Instead, the lawsuit seeks damages from Tepper's other companies, including Appaloosa Management, DT Sports Holding, Inc., and Tepper Sports Holding, LLC, collectively known as the Tepper Defendants. 

WCNC Charlotte has reached out to the city of Rock Hill, York County and GT Real Estate for comment. All three parties said they have no comment. 

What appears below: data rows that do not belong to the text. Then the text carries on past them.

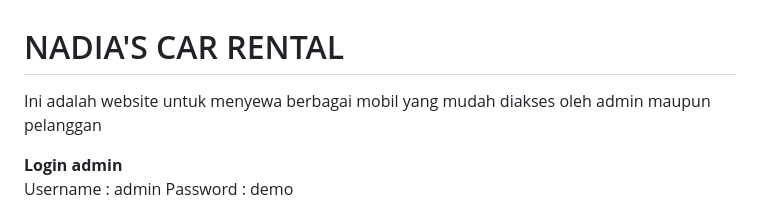
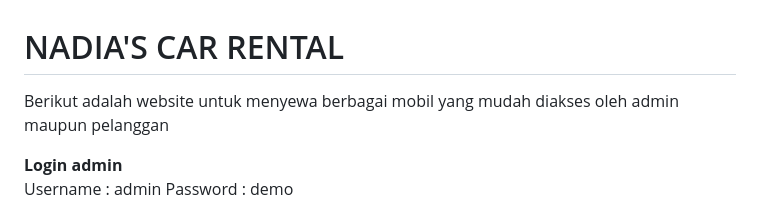
Before and after one commit to NadiaGitaMaharani/PengkodeanDanPemrograman-Sistem-Rental-Mobil, a Markdown page: README.md, the part around the change. Drawn GitHub-style.

```diff
--- a/README.md
+++ b/README.md
@@ -1,5 +1,5 @@
 # NADIA'S CAR RENTAL
-Ini adalah website untuk menyewa berbagai mobil yang mudah diakses oleh admin maupun pelanggan
+Berikut adalah website untuk menyewa berbagai mobil yang mudah diakses oleh admin maupun pelanggan
 
 <b>Login admin</b> <br>
 Username : admin
```
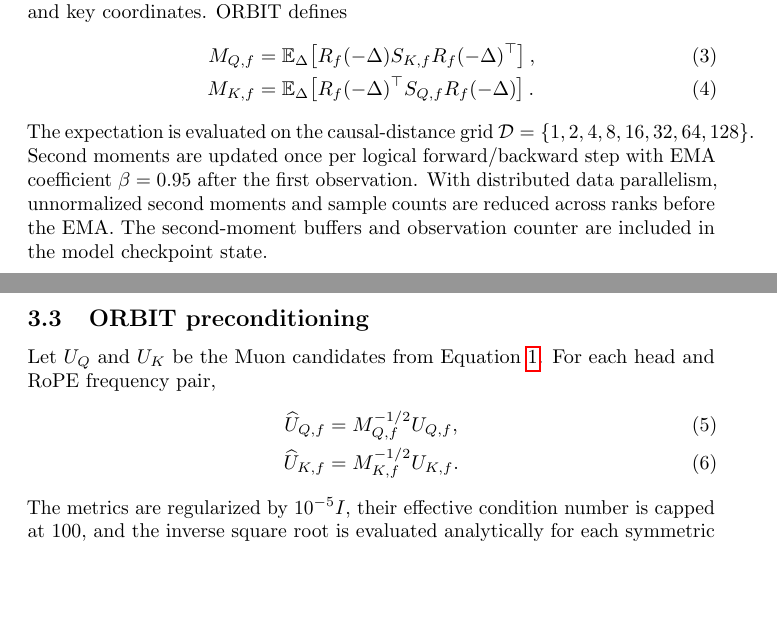
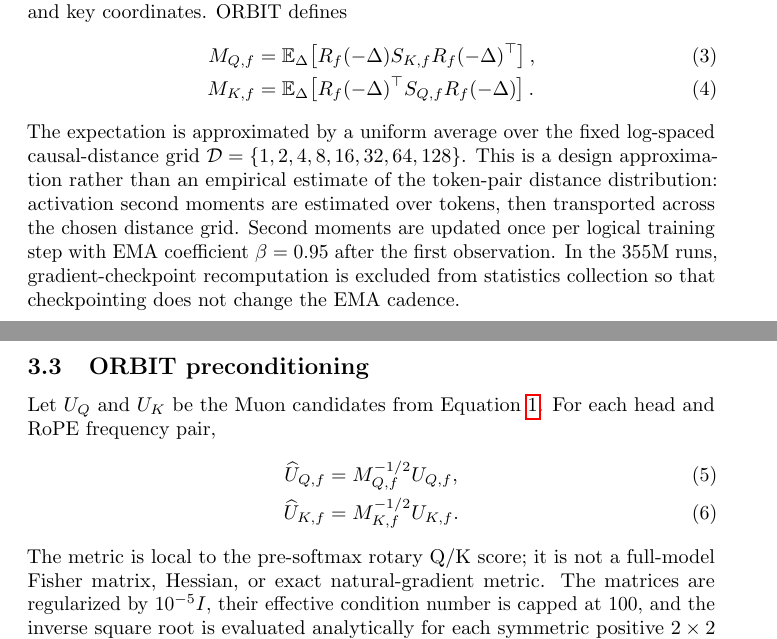
Before and after one commit to pop123-ux/ASTRO, a LaTeX paper (docs/orbit/paper/main.tex, which reads docs/orbit/paper/methods.tex): two parts of pages 4 and 5 of 12 before the commit and two parts of pages 4 and 5 of 13 after it, joined at a grey line, cut so that both start at the same text, the shorter picture padded with empty space. Compiled offline with pdfLaTeX; a LaTeX package or settings file that is missing is left out.

Commit message:
Clarify metric approximation and experimental checkpoint semantics

```diff
--- a/docs/orbit/paper/methods.tex
+++ b/docs/orbit/paper/methods.tex
@@ -40,12 +40,14 @@ M_{K,f} &= \mathbb{E}_{\Delta}\!\left[
 R_f(-\Delta)^\top S_{Q,f}R_f(-\Delta)\right].
 \label{eq:orbit-metrics}
 \end{align}
-The expectation is evaluated on the causal-distance grid
-$\mathcal{D}=\{1,2,4,8,16,32,64,128\}$. Second moments are updated once per logical
-forward/backward step with EMA coefficient $\beta=0.95$ after the first observation.
-With distributed data parallelism, unnormalized second moments and sample counts are
-reduced across ranks before the EMA. The second-moment buffers and observation counter are
-included in the model checkpoint state.
+The expectation is approximated by a uniform average over the fixed log-spaced
+causal-distance grid
+$\mathcal{D}=\{1,2,4,8,16,32,64,128\}$. This is a design approximation rather than an
+empirical estimate of the token-pair distance distribution: activation second moments are
+estimated over tokens, then transported across the chosen distance grid. Second moments are
+updated once per logical training step with EMA coefficient $\beta=0.95$ after the first
+observation. In the 355M runs, gradient-checkpoint recomputation is excluded from statistics
+collection so that checkpointing does not change the EMA cadence.
 
 \subsection{ORBIT preconditioning}
 Let $U_Q$ and $U_K$ be the Muon candidates from Equation~\ref{eq:muon-candidate}. For each
@@ -54,9 +56,11 @@ head and RoPE frequency pair,
 \widehat U_{Q,f} &= M_{Q,f}^{-1/2}U_{Q,f},\\
 \widehat U_{K,f} &= M_{K,f}^{-1/2}U_{K,f}.
 \end{align}
-The metrics are regularized by $10^{-5}I$, their effective condition number is capped at
-100, and the inverse square root is evaluated analytically for each symmetric positive
-$2\times2$ matrix. For the regularized effective metric $M$, the choice
+The metric is local to the pre-softmax rotary Q/K score; it is not a full-model Fisher
+matrix, Hessian, or exact natural-gradient metric. The matrices are regularized by
+$10^{-5}I$, their effective condition number is capped at 100, and the inverse square root
+is evaluated analytically for each symmetric positive $2\times2$ matrix. For the
+regularized effective metric $M$, the choice
 $T=M^{-1/2}$ satisfies $T^\top M T=I$, so the local quadratic form is whitened rather
 than inverted as aggressively as an $M^{-1}$ step.
 
```
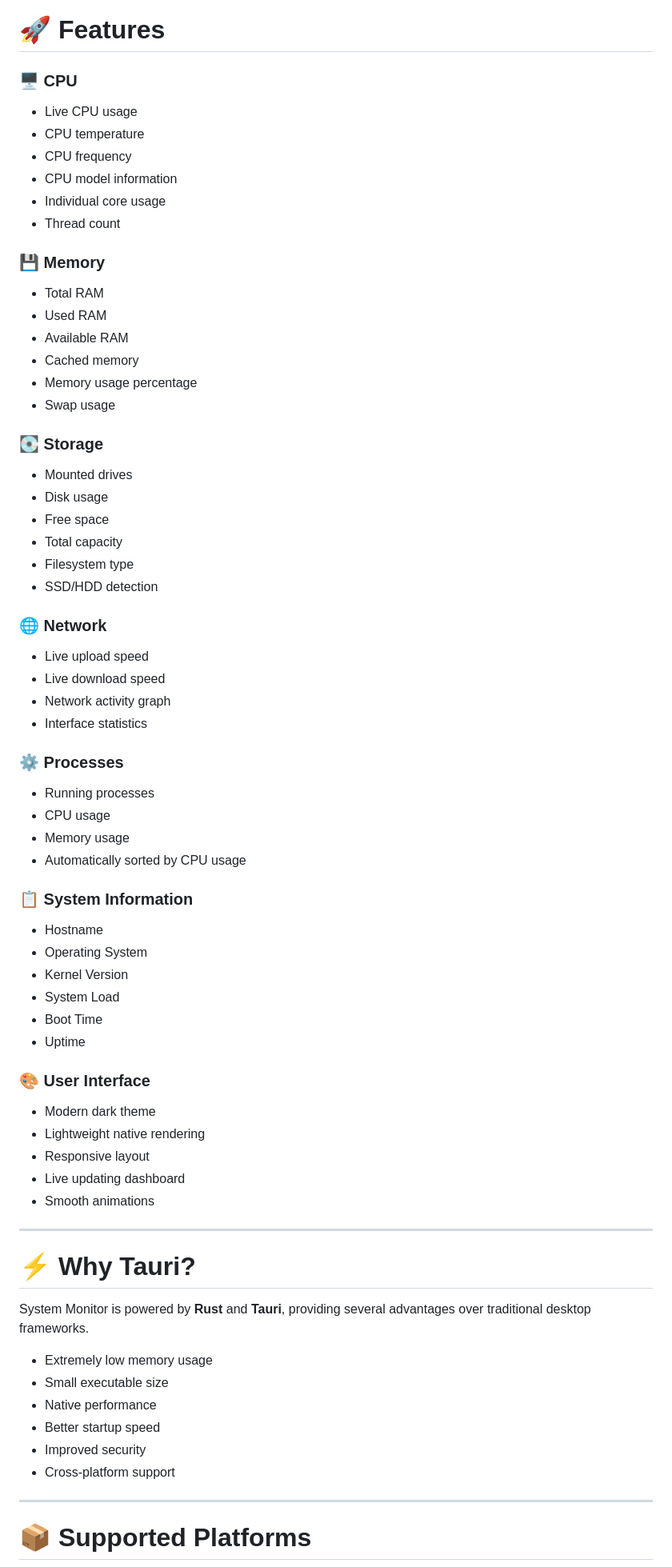
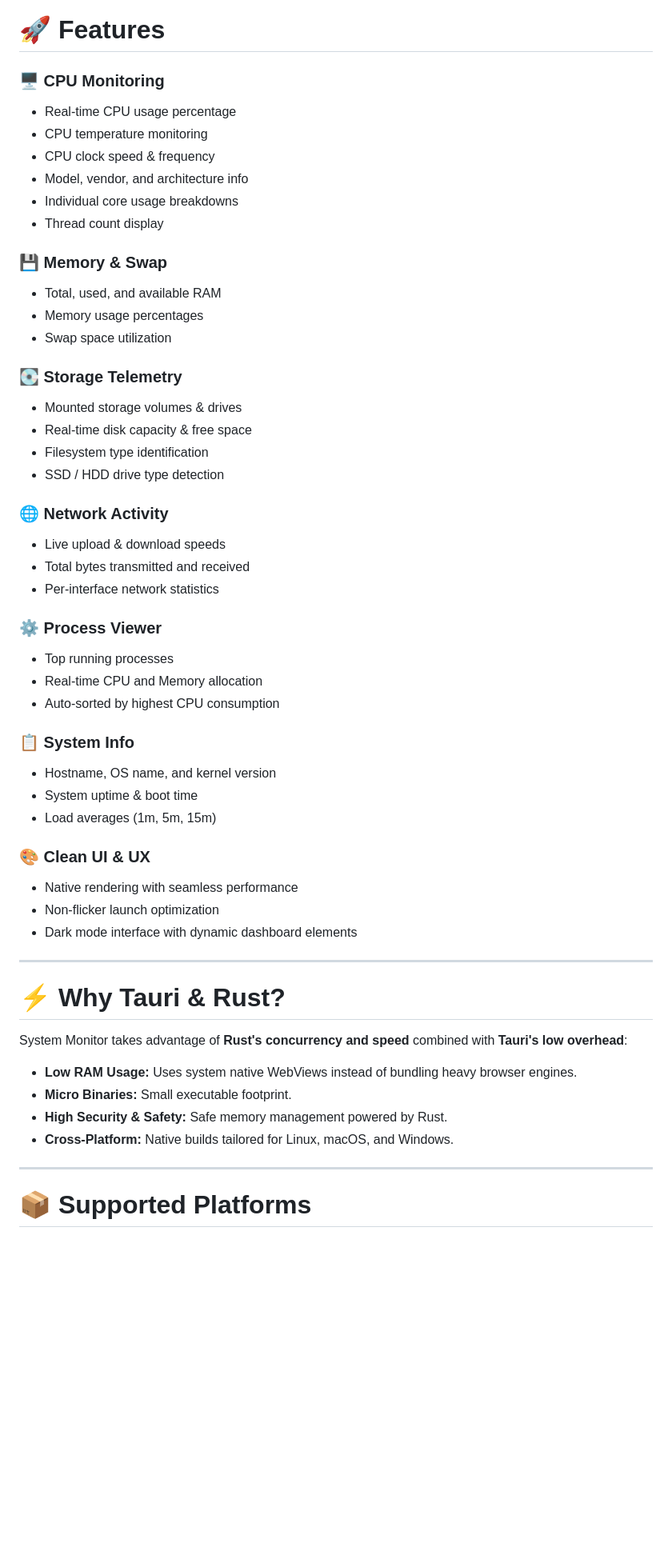
Before and after one commit to mahan07dev/System-Monitor, a Markdown page: README.md, the part around one of its changes. Shown at 80% size. GitHub-like rendering; blank space fills up the shorter version.

```diff
--- a/README.md
+++ b/README.md
@@ -45,76 +61,55 @@ Whether you're checking CPU temperatures, monitoring RAM usage, tracking network
 
 # 🚀 Features
 
-### 🖥 CPU
+### 🖥️ CPU Monitoring
+- Real-time CPU usage percentage
+- CPU temperature monitoring
+- CPU clock speed & frequency
+- Model, vendor, and architecture info
+- Individual core usage breakdowns
+- Thread count display
 
-- Live CPU usage
-- CPU temperature
-- CPU frequency
-- CPU model information
-- Individual core usage
-- Thread count
+### 💾 Memory & Swap
+- Total, used, and available RAM
+- Memory usage percentages
+- Swap space utilization
 
-### 💾 Memory
+### 💽 Storage Telemetry
+- Mounted storage volumes & drives
+- Real-time disk capacity & free space
+- Filesystem type identification
+- SSD / HDD drive type detection
 
-- Total RAM
-- Used RAM
-- Available RAM
-- Cached memory
-- Memory usage percentage
-- Swap usage
+### 🌐 Network Activity
+- Live upload & download speeds
+- Total bytes transmitted and received
+- Per-interface network statistics
 
-### 💽 Storage
+### ⚙️ Process Viewer
+- Top running processes
+- Real-time CPU and Memory allocation
+- Auto-sorted by highest CPU consumption
 
-- Mounted drives
-- Disk usage
-- Free space
-- Total capacity
-- Filesystem type
-- SSD/HDD detection
+### 📋 System Info
+- Hostname, OS name, and kernel version
+- System uptime & boot time
+- Load averages (1m, 5m, 15m)
 
-### 🌐 Network
-
-- Live upload speed
-- Live download speed
-- Network activity graph
-- Interface statistics
-
-### ⚙ Processes
-
-- Running processes
-- CPU usage
-- Memory usage
-- Automatically sorted by CPU usage
-
-### 📋 System Information
-
-- Hostname
-- Operating System
-- Kernel Version
-- System Load
-- Boot Time
-- Uptime
-
-### 🎨 User Interface
-
-- Modern dark theme
-- Lightweight native rendering
-- Responsive layout
-- Live updating dashboard
-- Smooth animations
+### 🎨 Clean UI & UX
+- Native rendering with seamless performance
+- Non-flicker launch optimization
+- Dark mode interface with dynamic dashboard elements
 
 ---
 
-# ⚡ Why Tauri?
+# ⚡ Why Tauri & Rust?
 
-System Monitor is powered by **Rust** and **Tauri**, providing several advantages over traditional desktop frameworks.
+System Monitor takes advantage of **Rust's concurrency and speed** combined with **Tauri's low overhead**:
 
-- Extremely low memory usage
-- Small executable size
-- Native performance
-- Better startup speed
-- Improved security
-- Cross-platform support
+- **Low RAM Usage:** Uses system native WebViews instead of bundling heavy browser engines.
+- **Micro Binaries:** Small executable footprint.
+- **High Security & Safety:** Safe memory management powered by Rust.
+- **Cross-Platform:** Native builds tailored for Linux, macOS, and Windows.
 
 ---
 
```
Also changed, not shown: other parts of README.md (+78 -124 lines).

There is a hearing scheduled for Thursday to determine if GT Real Estate's bankruptcy case will be moved from Delaware, where it was filed, to South Carolina. Delaware is known for its business-friendly laws and creditors believe South Carolina is a more appropriate venue.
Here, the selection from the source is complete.